User interface change data:

****************************************

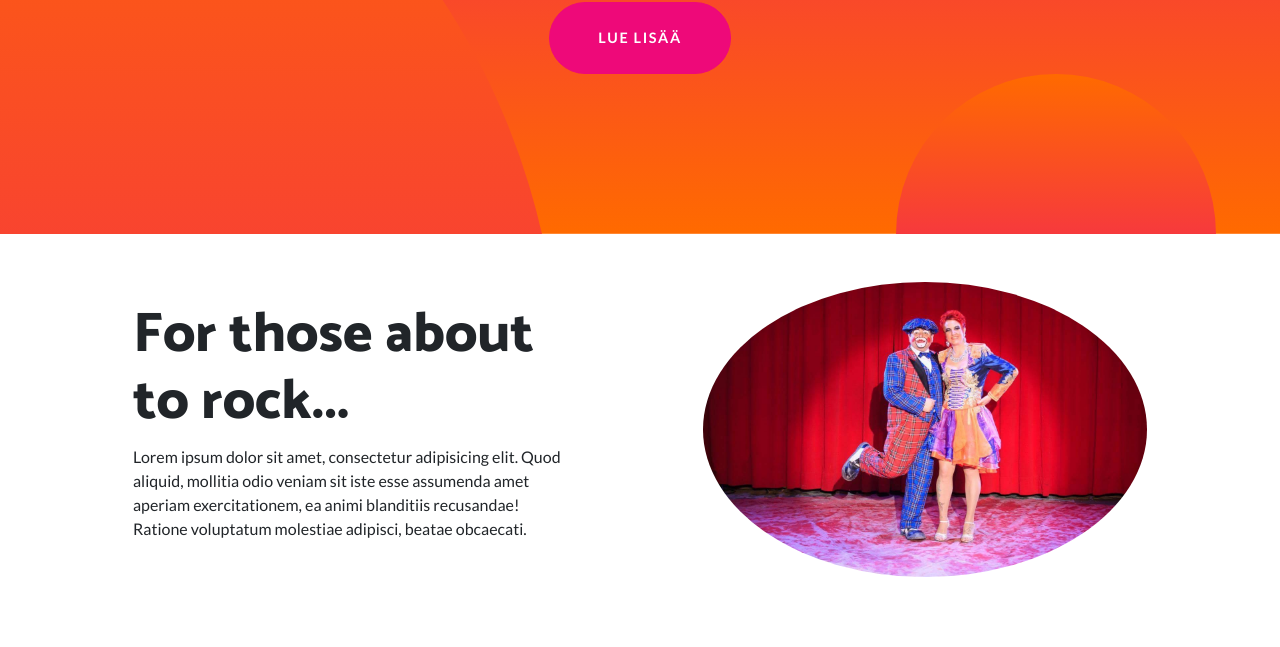
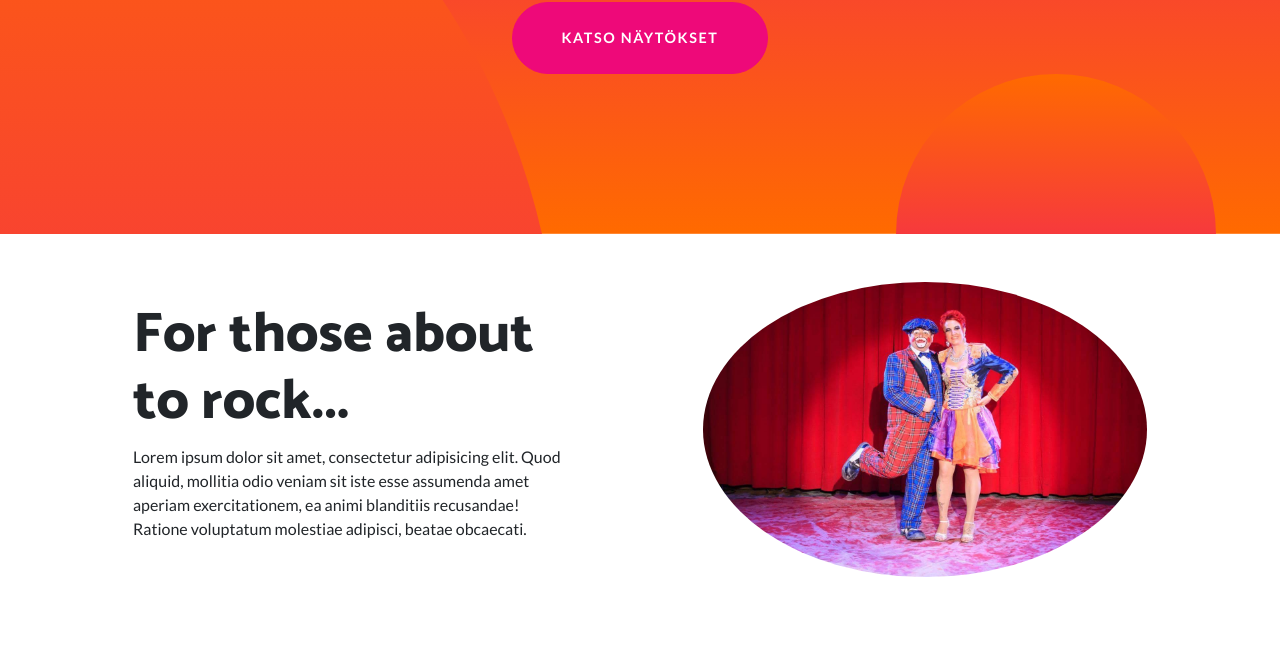
Before and after one commit to terolahtinen/sirkusflorentino, a website: page index.html in a window 1280 px wide. Shown: the part 453-1100 px from the top of the page. Drawn offline with Linux system fonts and the light colour scheme.

Commit message:
Update index.html

```diff
--- a/index.html
+++ b/index.html
@@ -49,7 +49,7 @@
       <div class="container">
         <h1 class="masthead-heading mb-0">Sirkus Florentino</h1>
         <h2 class="masthead-subheading mb-0">Upea sirkuselämys koko perheelle</h2>
-        <a href="#" class="btn btn-primary btn-xl rounded-pill mt-5">Lue lisää</a>
+        <a href="#" class="btn btn-primary btn-xl rounded-pill mt-5">Katso näytökset</a>
       </div>
     </div>
     <div class="bg-circle-1 bg-circle"></div>
```
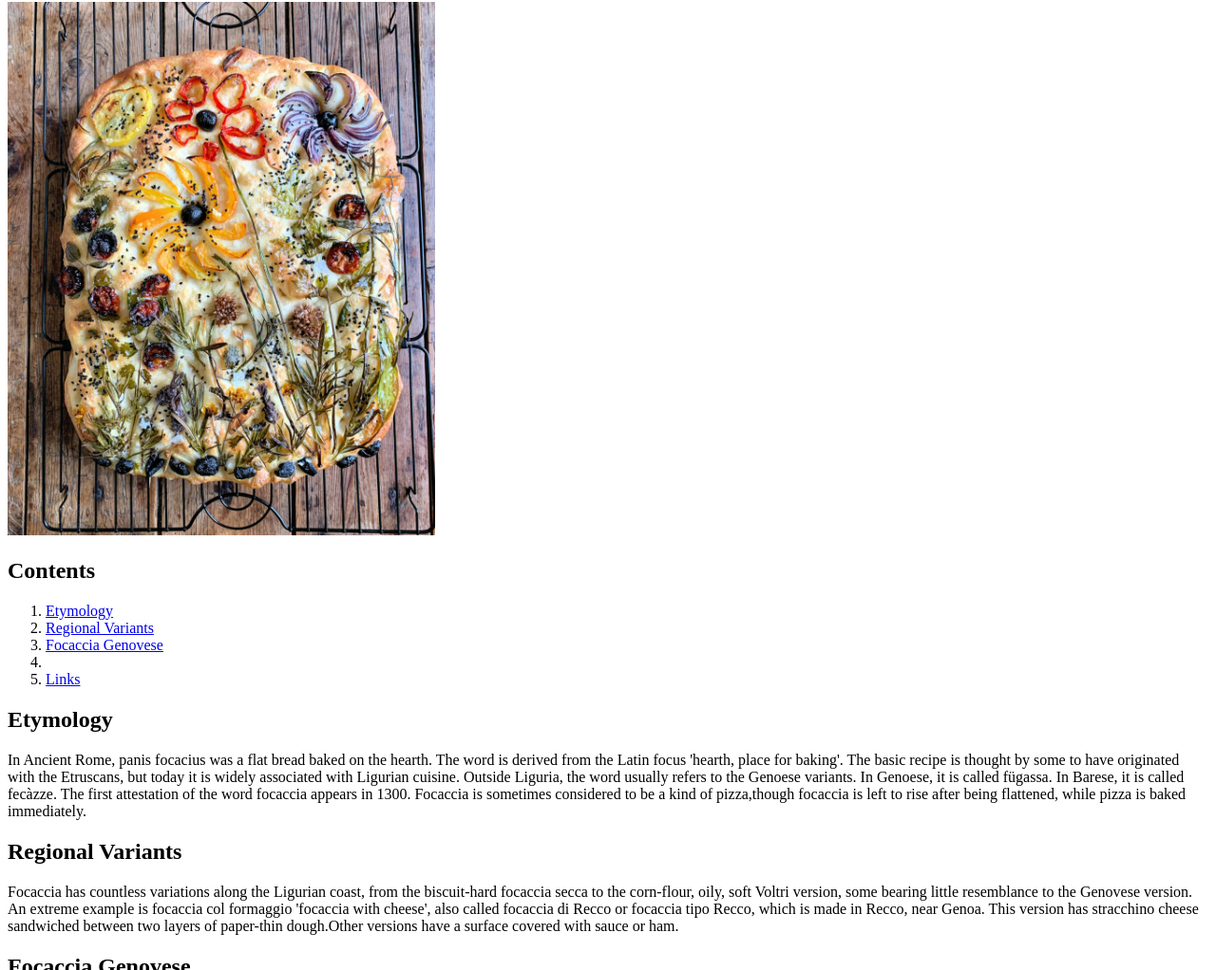
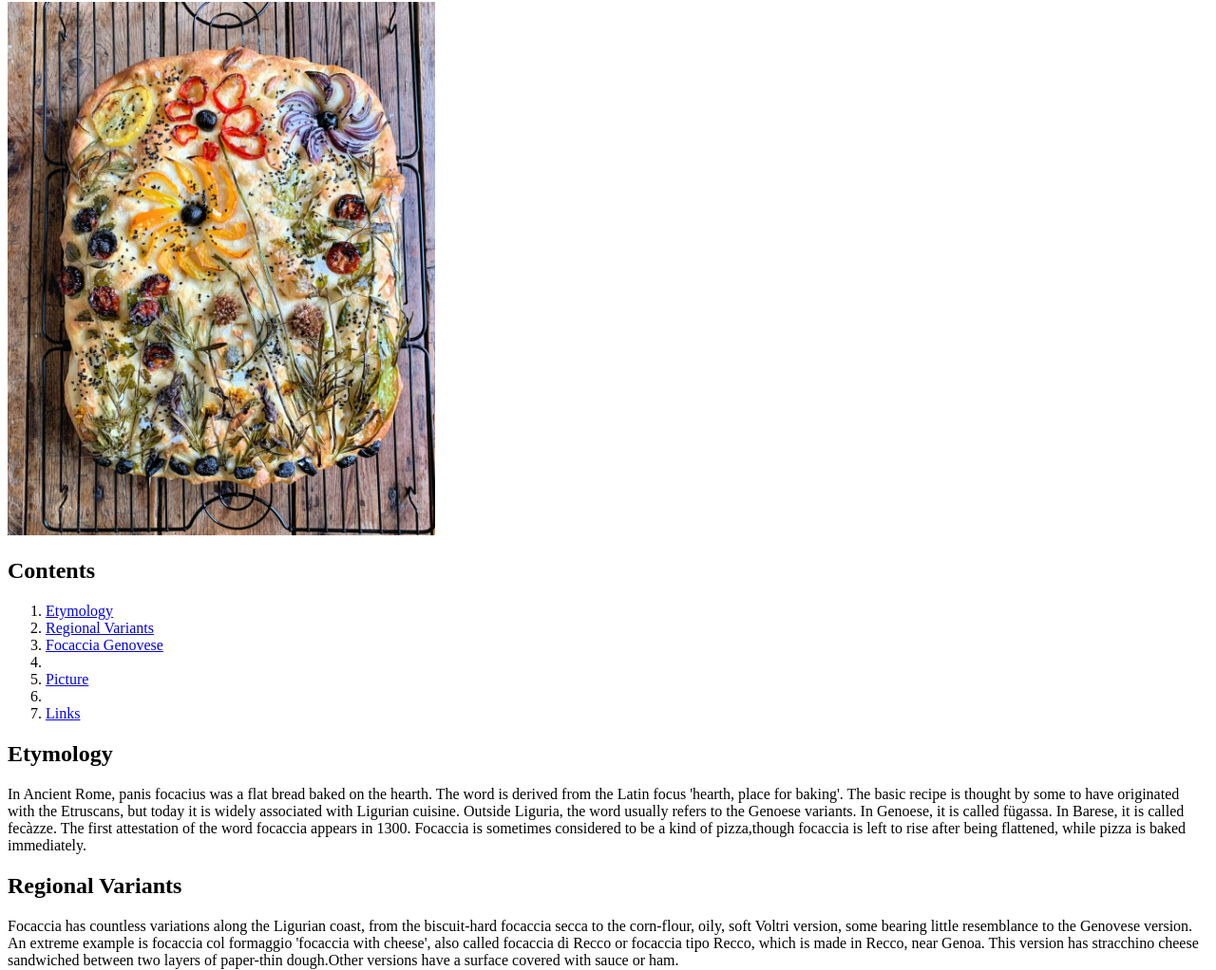
Before and after one commit to mairemchugh/mairemchugh.github.io, a plain HTML site: page assignment_3.html in a window 1280 px wide. Shown: the part 78-1100 px from the top of the page at 95% size. Drawn offline with Linux system fonts and the light colour scheme.

Commit message:
Update assignment_3.html

```diff
--- a/assignment_3.html
+++ b/assignment_3.html
@@ -12,6 +12,7 @@
       <li><a href="#etymology">Etymology</a></li>
       <li><a href="#regional">Regional Variants</a></li>
       <li><a href="#genovese">Focaccia Genovese</a><li>
+      <li><a href="example">Picture</a><li>
       <li><a href="#links">Links</a></li>
     </ol>
 
```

****************************************

Please repeat the records above word for word, and do not include the pictures.

> [ANSWER TO THIS EXERCISE]:
Before and after one commit to terolahtinen/sirkusflorentino, a website: page index.html in a window 1280 px wide. Shown: the part 453-1100 px from the top of the page. Drawn offline with Linux system fonts and the light colour scheme.

Commit message:
Update index.html

```diff
--- a/index.html
+++ b/index.html
@@ -49,7 +49,7 @@
       <div class="container">
         <h1 class="masthead-heading mb-0">Sirkus Florentino</h1>
         <h2 class="masthead-subheading mb-0">Upea sirkuselämys koko perheelle</h2>
-        <a href="#" class="btn btn-primary btn-xl rounded-pill mt-5">Lue lisää</a>
+        <a href="#" class="btn btn-primary btn-xl rounded-pill mt-5">Katso näytökset</a>
       </div>
     </div>
     <div class="bg-circle-1 bg-circle"></div>
```
Before and after one commit to mairemchugh/mairemchugh.github.io, a plain HTML site: page assignment_3.html in a window 1280 px wide. Shown: the part 78-1100 px from the top of the page at 95% size. Drawn offline with Linux system fonts and the light colour scheme.

Commit message:
Update assignment_3.html

```diff
--- a/assignment_3.html
+++ b/assignment_3.html
@@ -12,6 +12,7 @@
       <li><a href="#etymology">Etymology</a></li>
       <li><a href="#regional">Regional Variants</a></li>
       <li><a href="#genovese">Focaccia Genovese</a><li>
+      <li><a href="example">Picture</a><li>
       <li><a href="#links">Links</a></li>
     </ol>
 
```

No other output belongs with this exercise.